By Kristine “Aster” Medina, Editor-in-Chief

As collegiate sisters start classes for fall semester, we also have alumnae who go back to school at the head of their classes to educate a group of individuals. For this Sister Spotlight series, we feature sisters who teach as a profession.

In part 2 of the teacher appreciation series, we feature Unique “Heroic” Stanley, a University of North Carolina at Charlotte alumna. She currently lives and teaches English at a private school in South Korea.



Unique “Heroic” Stanley

What do you teach?

I actually teach English to Korean students here in South Korea. However, it is not the typical English lesson that you would expect. I teach various skills that students can use in order to help them take their English tests. We go over reading skills (how to find the main idea, the topic, definitions of words, pronouns, and so forth), listening skills (how to listen for the topic, the key details, how to take notes, how to answer inference, prediction, and purpose questions), and speaking/writing skills (how to come up with and tell a story based on images, express opinions on topics, or explain a specific topic, and even how to write professional emails). It’s a lot, and I teach three hour classes to a range of students.

What does a typical day look like during the school year?

I work at a private English academy (a Hagwon), and I begin work Mondays, Wednesdays, and Fridays at 3 p.m.. Each hour, I teach the equivalent of pre-K and kindergarten students. Four classes. One hour each. I come in about two hours early since the lessons can only be prepared through the school’s network. For certain classes (because I teach different lessons), I prepare a reading lesson, where we critically think about what we have read, and in the last 20 minutes, we practice skills for acting out scripts (because Friday is recording day). For other classes, I go over speaking and writing. We analyze pictures, predict what the dialogue is about, and then, we find answers. We then create our own scripts and perform them. In one class, we draw connections between pictures, talk phonetics, and play games related to the lesson.

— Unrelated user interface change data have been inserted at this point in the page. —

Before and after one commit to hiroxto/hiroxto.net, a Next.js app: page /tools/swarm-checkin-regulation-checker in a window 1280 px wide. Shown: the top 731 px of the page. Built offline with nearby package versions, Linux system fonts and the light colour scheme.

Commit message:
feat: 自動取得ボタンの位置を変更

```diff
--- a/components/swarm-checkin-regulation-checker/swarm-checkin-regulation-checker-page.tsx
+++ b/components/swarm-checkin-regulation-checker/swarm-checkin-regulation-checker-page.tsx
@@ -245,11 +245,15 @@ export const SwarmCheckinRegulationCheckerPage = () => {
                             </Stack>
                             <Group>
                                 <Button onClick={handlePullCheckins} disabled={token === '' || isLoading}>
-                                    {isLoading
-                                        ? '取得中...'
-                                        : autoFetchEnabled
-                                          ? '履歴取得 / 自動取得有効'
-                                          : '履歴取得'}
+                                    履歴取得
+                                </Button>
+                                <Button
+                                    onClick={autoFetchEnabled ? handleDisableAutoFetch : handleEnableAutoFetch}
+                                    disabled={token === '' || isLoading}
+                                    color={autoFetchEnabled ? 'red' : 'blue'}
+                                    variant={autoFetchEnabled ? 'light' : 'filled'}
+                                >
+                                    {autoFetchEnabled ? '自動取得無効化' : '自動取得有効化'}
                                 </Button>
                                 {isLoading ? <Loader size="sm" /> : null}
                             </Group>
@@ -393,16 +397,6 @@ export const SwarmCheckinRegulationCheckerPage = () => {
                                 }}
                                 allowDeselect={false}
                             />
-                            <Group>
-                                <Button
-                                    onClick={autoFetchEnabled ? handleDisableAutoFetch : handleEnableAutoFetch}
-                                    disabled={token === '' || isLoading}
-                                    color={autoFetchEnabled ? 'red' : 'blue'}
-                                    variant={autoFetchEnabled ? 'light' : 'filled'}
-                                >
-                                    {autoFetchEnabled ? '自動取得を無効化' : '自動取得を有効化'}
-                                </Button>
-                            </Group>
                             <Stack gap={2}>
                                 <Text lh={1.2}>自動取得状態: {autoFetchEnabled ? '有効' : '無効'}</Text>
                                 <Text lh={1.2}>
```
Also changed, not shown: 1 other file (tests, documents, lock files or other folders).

On Tuesdays and Thursdays, I teach two, three-hour classes per day. One class is elementary (4 p.m. to 7 p.m.), and the next is middle school (7 p.m. to 10 p.m.). I am lucky this term because the classes and the lessons are on the same level. Once I prepare for the elementary class, I am well-prepped for the middle school class. Tuesday is C1 day. We go over reading, writing, and listening/speaking skills. C2 days (on odd weeks) are discussion based, where we talk about varying topics. So far, we’ve talked about “tiger moms,” and the students know all about them. On even weeks (on C2 day), we work on projects based upon the previous C2 lesson (next week, it will be a group project about “tiger moms” and comparing them to another type of parenting style).

It can all be fairly confusing, but once we get the hang of it, the lessons run smoothly.

Tell us a memorable story about working with your students.

There are quite a few, but one of my favorites occurred in my middle school class last term. We were about to end the second hour and slowly transition into the third hour (for projects). Somehow, I went on a minor spazzing/rant about Steven Yeun (from The Walking Dead) about how he is so handsome and amazing! I guess I must have spazzed about him too much because my students, a group of girls for their project, made a comic strip about me fawning over Steven Yeun.

In one scene, someone drew me at the front saying, “So, the lesson today is about the most handsome man ever, Steven YOON.” They spelled his last name wrong. The second picture had their reactions (“Nooo, teacher…”), the third picture, which let me know they had been listening to me, showed me pointing to the board and various points about why Steven Yeun was the best. The last picture had me asking them if he was handsome. They wrote out, “Okay, okay! He is handsome, Teacher!” It was so awesome!

What advice would you give sisters going into education?

I would say do it because you love it! Teaching is not easy. I have yet to see how teaching in America is, but I am sure it is no different. Some children may not be as motivated to be there, and you have to be prepared for it. They will mimic your energy. If you are positive and vibrant, they have no other choice but to be. Even if the lesson you are teaching is BLAH, you can make it the most interesting topic ever. Your students will pay attention. Just remain positive, and be prepared for anything to happen in the classroom.

I love teaching here in South Korea, but, of course, my passion is to come back home and be able to teach for low-income communities. I definitely have a passion for helping others and hope that I can eventually change the world one student and one classroom at a time!


Featured Image: Pixabay

Article Image: Special to The Jade Times